3 Questions: Federated Hermes Global Small Cap Fund
“3 Questions” delves into the investment approach used by Federated Investors strategists. This installment features Hamish Galpin, lead manager of the Federated Hermes Global Small Cap Fund.
Q: What is the Federated Hermes Global Small Cap Fund’s strategy?
It’s better to first consider our philosophy, which is that a steadfast focus on a business’ quality leads to outperformance. While the fund invests in smaller companies in developed markets, we do not mandate that a particular country be in the portfolio or do we take significant industry or sector bets. We instead find that searching for companies that fit our high standards is an excellent way to narrow the global small-cap universe (of about 4,200 stocks) using our bottom-up selection process. This allows our experienced professionals in local markets to discover companies we identify as having enduring competitive advantages, a key to generating alpha. The result is a concentrated portfolio of about 50-70 stocks we think will generate above market returns with below market risk.
Our strategy is deliberately long-term, with a typical holding period of three to five years. We aim to capture successful smaller businesses beginning to gain market-share, taking advantage of short-termism.
Q: How do you determine a quality company?
It is a multi-factor approach. As you know, many fund managers describe their products as such, but we systematically evaluate firms on no less than nine separate criteria. Some are standard, such as stability of returns, strong balance sheets, capital and cash flow discipline, and diversity of earnings.
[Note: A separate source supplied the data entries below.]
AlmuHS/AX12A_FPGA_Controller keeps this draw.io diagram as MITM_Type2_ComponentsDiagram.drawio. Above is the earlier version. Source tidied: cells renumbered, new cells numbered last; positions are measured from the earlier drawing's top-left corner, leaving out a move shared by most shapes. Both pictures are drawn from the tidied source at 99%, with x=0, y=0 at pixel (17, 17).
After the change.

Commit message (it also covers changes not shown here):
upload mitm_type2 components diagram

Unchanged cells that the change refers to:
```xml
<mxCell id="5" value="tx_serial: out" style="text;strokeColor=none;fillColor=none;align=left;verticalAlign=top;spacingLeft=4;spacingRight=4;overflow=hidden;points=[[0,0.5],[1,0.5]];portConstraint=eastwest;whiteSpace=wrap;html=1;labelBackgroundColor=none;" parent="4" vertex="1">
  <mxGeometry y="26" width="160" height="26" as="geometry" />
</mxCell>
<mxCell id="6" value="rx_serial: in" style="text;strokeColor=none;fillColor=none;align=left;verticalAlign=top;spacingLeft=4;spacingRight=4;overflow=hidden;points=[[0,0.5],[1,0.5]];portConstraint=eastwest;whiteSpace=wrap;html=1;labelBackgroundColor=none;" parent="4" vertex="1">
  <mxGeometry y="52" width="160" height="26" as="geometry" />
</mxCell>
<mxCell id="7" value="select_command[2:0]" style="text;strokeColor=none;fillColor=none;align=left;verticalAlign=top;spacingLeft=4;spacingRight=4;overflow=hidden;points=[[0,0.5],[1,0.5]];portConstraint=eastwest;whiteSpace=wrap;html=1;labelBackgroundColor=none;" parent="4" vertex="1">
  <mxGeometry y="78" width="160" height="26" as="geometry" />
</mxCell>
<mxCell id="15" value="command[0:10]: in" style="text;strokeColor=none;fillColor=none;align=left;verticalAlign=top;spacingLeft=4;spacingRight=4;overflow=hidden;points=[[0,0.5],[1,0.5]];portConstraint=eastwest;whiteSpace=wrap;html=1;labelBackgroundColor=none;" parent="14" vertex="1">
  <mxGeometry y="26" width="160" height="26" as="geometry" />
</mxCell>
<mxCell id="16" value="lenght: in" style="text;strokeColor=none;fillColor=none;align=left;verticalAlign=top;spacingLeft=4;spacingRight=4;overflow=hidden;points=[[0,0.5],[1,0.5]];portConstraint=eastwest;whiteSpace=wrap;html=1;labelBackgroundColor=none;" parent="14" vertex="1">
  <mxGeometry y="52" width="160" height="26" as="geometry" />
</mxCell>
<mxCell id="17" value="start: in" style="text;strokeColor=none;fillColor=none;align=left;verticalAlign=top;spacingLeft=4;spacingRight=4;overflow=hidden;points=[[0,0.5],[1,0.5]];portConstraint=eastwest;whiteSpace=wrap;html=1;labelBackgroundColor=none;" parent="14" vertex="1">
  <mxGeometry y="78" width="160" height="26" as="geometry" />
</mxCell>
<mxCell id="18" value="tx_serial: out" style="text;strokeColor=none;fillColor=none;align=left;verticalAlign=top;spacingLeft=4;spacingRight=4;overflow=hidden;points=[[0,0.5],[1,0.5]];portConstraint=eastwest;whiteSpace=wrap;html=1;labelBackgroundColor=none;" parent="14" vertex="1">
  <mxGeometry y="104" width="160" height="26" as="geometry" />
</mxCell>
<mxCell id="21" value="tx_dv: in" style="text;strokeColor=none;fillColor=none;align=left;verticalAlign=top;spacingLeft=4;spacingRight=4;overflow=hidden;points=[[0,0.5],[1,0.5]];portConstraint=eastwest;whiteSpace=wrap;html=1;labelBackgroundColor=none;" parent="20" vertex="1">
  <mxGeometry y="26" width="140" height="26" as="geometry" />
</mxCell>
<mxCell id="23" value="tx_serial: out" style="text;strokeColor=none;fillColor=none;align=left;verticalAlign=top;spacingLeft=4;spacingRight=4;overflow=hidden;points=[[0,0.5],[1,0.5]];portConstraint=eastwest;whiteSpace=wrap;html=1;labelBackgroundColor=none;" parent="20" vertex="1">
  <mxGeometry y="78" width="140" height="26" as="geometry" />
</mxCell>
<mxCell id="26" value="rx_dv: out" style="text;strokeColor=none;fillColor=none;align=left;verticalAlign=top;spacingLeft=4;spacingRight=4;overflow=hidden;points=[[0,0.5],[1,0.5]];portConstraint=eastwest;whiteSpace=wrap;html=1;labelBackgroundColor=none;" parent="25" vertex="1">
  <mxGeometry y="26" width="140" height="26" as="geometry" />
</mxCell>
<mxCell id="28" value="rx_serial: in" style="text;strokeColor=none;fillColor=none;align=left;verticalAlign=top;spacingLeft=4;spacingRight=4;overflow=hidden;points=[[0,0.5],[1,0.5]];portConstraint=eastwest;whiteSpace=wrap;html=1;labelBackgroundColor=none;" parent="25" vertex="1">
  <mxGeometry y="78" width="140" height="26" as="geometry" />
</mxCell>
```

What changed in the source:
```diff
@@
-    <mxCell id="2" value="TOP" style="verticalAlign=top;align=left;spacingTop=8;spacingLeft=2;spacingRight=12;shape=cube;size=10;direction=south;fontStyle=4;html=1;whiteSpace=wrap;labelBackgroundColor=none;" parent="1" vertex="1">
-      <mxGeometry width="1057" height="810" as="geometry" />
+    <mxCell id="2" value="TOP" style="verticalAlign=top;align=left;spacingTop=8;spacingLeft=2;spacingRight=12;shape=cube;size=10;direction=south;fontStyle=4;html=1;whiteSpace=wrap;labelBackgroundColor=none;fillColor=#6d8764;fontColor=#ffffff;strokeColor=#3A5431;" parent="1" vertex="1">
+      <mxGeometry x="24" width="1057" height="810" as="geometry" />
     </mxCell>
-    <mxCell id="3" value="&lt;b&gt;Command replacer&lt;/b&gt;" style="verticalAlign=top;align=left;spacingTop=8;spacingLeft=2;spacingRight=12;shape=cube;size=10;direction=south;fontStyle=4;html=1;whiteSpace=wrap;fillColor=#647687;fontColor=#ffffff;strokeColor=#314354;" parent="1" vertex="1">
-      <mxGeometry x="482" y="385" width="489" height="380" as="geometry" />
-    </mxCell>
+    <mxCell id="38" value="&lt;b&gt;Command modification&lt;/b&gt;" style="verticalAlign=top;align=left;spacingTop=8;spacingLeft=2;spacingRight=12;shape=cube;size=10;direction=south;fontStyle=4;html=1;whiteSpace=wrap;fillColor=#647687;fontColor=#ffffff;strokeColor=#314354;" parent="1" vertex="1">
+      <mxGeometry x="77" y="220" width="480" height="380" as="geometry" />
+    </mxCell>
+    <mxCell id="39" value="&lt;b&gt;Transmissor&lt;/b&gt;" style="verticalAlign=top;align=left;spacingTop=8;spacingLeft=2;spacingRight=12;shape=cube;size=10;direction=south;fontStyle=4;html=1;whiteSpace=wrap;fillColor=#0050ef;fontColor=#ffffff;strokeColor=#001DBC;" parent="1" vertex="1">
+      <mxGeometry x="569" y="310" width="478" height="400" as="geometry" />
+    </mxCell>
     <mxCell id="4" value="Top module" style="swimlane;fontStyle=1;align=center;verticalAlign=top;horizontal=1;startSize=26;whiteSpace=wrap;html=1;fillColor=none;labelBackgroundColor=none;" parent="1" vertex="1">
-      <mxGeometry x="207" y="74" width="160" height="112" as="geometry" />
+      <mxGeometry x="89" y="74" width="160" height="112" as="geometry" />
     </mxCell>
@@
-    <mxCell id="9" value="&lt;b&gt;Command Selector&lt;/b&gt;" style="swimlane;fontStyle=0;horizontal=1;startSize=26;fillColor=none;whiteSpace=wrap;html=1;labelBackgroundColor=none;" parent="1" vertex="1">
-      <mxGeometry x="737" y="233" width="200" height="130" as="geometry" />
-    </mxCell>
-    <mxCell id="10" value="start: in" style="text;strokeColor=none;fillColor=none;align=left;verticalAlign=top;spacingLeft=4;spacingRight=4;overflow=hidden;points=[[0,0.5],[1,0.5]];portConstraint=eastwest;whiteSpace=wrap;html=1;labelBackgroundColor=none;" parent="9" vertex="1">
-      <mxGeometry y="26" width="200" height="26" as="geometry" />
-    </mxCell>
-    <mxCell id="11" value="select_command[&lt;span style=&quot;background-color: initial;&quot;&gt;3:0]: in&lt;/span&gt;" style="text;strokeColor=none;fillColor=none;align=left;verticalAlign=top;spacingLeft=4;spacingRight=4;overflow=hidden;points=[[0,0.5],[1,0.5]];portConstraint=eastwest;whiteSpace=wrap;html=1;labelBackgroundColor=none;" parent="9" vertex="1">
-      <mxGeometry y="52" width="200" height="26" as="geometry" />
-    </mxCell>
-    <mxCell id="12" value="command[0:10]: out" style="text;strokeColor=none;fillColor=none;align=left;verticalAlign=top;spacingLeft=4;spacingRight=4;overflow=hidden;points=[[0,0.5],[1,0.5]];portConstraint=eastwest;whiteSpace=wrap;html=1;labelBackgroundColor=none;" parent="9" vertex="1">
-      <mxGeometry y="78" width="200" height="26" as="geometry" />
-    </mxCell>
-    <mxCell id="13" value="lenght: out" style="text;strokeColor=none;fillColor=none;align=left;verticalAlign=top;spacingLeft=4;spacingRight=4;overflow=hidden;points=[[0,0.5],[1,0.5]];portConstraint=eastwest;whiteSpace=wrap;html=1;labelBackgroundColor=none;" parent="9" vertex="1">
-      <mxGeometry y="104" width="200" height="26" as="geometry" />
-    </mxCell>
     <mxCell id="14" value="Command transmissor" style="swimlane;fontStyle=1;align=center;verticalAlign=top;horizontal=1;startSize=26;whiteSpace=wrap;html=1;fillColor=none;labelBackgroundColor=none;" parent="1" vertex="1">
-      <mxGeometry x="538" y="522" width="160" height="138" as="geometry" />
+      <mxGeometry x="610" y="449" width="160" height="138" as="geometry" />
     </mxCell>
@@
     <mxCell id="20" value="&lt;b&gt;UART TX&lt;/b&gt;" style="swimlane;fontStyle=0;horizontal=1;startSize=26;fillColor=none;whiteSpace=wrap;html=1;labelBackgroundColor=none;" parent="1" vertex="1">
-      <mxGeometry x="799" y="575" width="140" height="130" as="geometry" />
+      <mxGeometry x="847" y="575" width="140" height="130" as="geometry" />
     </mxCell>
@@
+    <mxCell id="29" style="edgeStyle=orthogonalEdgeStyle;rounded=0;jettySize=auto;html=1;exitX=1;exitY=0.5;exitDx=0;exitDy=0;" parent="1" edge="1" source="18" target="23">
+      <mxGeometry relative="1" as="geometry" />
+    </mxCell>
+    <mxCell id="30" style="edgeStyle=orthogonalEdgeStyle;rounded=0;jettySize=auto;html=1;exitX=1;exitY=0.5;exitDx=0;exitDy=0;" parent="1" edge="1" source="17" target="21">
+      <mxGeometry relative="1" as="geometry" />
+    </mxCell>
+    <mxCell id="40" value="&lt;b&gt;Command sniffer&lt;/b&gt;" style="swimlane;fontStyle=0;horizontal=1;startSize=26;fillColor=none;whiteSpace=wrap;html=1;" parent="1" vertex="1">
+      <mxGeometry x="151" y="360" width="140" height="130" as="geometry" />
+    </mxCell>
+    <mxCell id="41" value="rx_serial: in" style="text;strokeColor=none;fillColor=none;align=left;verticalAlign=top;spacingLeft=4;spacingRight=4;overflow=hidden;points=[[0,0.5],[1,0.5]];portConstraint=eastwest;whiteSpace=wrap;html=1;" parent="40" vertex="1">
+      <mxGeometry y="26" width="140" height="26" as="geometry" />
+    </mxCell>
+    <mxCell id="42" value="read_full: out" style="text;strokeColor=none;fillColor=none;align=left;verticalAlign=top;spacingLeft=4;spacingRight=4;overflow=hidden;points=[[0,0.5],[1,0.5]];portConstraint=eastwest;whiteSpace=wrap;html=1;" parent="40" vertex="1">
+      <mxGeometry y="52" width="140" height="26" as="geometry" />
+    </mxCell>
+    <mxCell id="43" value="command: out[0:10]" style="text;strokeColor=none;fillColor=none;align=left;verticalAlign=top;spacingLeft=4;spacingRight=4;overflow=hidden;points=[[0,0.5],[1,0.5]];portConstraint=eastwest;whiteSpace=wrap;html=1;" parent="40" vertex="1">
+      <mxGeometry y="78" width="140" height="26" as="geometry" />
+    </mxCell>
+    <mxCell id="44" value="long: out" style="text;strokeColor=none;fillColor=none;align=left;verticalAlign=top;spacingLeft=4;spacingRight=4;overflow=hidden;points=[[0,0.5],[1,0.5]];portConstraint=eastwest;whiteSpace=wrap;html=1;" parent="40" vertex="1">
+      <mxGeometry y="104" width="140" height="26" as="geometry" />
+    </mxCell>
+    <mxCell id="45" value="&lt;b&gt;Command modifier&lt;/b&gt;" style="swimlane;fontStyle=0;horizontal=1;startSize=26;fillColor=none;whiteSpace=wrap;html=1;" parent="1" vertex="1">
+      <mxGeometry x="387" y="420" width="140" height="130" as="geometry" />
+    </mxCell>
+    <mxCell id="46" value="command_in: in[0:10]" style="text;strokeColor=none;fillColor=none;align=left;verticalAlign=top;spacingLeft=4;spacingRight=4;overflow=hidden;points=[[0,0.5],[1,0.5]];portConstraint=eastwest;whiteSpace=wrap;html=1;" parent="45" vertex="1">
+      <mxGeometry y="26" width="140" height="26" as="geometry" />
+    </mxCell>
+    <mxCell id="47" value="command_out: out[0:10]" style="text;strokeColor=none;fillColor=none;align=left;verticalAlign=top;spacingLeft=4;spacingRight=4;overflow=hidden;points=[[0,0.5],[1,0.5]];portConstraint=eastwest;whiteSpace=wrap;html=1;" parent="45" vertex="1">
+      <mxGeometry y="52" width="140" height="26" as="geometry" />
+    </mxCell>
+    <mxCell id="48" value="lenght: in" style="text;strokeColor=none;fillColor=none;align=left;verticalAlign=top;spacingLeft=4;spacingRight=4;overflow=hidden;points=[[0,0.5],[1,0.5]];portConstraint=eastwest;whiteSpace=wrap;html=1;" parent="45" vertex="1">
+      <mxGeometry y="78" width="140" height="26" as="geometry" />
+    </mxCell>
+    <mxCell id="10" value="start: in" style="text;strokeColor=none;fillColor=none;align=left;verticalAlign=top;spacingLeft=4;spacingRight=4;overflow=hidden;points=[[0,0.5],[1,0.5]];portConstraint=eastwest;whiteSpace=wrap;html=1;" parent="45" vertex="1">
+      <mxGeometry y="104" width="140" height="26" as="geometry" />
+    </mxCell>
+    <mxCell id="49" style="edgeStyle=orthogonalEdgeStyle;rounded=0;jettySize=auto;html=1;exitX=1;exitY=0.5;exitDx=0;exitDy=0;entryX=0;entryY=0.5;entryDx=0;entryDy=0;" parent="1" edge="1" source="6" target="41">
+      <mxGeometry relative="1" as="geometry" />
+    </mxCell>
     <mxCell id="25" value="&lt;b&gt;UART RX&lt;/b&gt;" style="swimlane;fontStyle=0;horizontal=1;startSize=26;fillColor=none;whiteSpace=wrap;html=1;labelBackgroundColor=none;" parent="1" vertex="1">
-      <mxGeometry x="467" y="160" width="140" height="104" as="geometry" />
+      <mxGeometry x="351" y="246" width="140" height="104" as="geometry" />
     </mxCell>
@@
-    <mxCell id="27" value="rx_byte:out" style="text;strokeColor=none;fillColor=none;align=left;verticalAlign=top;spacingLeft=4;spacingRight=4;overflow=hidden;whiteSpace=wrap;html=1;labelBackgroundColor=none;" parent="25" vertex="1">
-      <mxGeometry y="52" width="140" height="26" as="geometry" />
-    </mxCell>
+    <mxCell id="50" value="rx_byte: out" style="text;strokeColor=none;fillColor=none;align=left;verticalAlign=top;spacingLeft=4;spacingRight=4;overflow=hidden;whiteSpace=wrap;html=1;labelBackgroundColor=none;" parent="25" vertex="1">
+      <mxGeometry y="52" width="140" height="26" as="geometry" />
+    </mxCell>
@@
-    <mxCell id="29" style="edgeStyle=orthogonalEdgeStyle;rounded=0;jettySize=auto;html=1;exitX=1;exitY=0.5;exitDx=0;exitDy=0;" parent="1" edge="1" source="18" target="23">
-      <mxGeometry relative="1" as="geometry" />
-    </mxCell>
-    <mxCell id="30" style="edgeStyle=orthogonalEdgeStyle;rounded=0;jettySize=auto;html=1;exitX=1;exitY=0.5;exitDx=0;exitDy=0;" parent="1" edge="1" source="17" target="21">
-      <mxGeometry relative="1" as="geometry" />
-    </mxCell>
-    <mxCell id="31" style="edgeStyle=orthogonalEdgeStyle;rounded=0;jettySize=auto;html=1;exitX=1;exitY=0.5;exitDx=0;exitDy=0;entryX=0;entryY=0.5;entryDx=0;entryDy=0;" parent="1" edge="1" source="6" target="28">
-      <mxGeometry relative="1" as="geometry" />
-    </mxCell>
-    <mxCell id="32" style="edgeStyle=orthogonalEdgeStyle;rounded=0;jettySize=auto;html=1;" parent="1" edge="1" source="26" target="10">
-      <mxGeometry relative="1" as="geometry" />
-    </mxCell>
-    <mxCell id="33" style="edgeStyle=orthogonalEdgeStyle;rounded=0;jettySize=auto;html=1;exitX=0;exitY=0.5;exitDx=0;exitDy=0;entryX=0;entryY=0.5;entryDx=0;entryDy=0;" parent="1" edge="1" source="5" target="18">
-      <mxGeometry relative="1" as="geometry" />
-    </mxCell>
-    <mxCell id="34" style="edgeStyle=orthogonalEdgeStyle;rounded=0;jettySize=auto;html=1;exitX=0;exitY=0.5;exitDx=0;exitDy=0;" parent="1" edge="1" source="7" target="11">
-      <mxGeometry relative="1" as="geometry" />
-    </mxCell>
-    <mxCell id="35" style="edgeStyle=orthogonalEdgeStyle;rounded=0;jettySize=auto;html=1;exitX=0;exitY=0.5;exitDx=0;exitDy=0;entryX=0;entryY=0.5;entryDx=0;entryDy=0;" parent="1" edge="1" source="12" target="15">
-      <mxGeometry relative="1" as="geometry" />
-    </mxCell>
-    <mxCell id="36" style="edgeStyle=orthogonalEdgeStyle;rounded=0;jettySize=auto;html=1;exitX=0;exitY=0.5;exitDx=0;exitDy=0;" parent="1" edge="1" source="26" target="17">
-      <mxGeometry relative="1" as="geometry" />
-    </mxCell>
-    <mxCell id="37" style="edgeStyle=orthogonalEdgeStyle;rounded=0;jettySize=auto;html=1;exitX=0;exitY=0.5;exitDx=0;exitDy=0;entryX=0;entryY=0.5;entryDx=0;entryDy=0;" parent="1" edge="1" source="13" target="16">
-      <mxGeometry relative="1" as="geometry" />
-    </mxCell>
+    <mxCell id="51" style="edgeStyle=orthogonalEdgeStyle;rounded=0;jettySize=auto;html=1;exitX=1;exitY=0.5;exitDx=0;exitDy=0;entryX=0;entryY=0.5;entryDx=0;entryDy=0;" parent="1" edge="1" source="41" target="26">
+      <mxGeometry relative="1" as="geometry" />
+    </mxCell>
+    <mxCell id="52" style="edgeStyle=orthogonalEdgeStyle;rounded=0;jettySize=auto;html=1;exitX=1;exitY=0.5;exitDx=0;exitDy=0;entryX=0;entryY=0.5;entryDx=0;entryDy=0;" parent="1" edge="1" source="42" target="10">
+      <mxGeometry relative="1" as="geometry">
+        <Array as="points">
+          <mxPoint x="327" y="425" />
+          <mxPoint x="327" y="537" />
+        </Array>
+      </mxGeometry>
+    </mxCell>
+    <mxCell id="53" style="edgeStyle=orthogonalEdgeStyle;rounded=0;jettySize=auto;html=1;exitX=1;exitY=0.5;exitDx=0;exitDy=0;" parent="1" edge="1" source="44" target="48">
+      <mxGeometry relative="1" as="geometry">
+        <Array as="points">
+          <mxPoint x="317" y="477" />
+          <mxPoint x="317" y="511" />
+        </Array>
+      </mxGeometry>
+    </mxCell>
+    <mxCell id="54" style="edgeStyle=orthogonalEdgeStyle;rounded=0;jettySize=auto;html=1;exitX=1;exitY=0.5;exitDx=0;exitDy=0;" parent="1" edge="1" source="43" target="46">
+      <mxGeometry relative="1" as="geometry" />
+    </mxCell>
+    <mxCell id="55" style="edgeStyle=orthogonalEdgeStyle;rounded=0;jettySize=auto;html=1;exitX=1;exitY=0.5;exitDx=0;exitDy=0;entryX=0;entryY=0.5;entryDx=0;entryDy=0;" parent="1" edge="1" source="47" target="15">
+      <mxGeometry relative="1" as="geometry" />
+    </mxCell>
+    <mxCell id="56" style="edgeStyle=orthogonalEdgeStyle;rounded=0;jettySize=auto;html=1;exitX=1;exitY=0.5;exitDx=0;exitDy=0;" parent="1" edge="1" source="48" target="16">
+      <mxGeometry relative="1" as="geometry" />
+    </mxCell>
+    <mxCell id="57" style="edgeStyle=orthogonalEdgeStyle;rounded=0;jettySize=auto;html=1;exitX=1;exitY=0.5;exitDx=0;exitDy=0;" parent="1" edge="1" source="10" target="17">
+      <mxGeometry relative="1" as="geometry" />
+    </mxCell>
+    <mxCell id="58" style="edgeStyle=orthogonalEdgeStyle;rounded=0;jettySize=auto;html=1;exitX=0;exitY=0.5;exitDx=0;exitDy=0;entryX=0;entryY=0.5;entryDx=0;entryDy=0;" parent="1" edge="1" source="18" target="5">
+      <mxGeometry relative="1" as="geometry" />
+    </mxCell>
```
Others draw on our proprietary process that weighs and rates a company’s environmental, social and governance (ESG) factors we view as critical to its sustainable growth and competitive advantage in the long run. We achieve this with our team of analysts who meet with hundreds of firms every year—not waiting for ideas or concerns to present themselves.
It is not necessary for any one investment to satisfy all the criteria, but it must come close. We derive a score to balance the quantitative and qualitative elements of the appraisal process, which helps us construct the portfolio.
Q: What is the outlook and positioning for the strategy for the next three to six months?
While we watch trends as closely as any managers, near-term market conditions rarely affect our investment decisions. With the goal of exceeding the return of the MSCI World Small Cap Index on a 3-year rolling basis, our positioning typically doesn’t change to reflect fluctuations or to react to weekly, monthly or even quarterly anxiety-inducing developments. Also, the very nature of investing in different regions (North America, Europe, Australia, New Zealand, Japan, Hong Kong and Singapore) restricts the impacts of events in any single market. Instead, we tend to view volatility—which may well return this year if a global slowdown leads to investor anxiety—as a time to consider new purchases at reduced prices.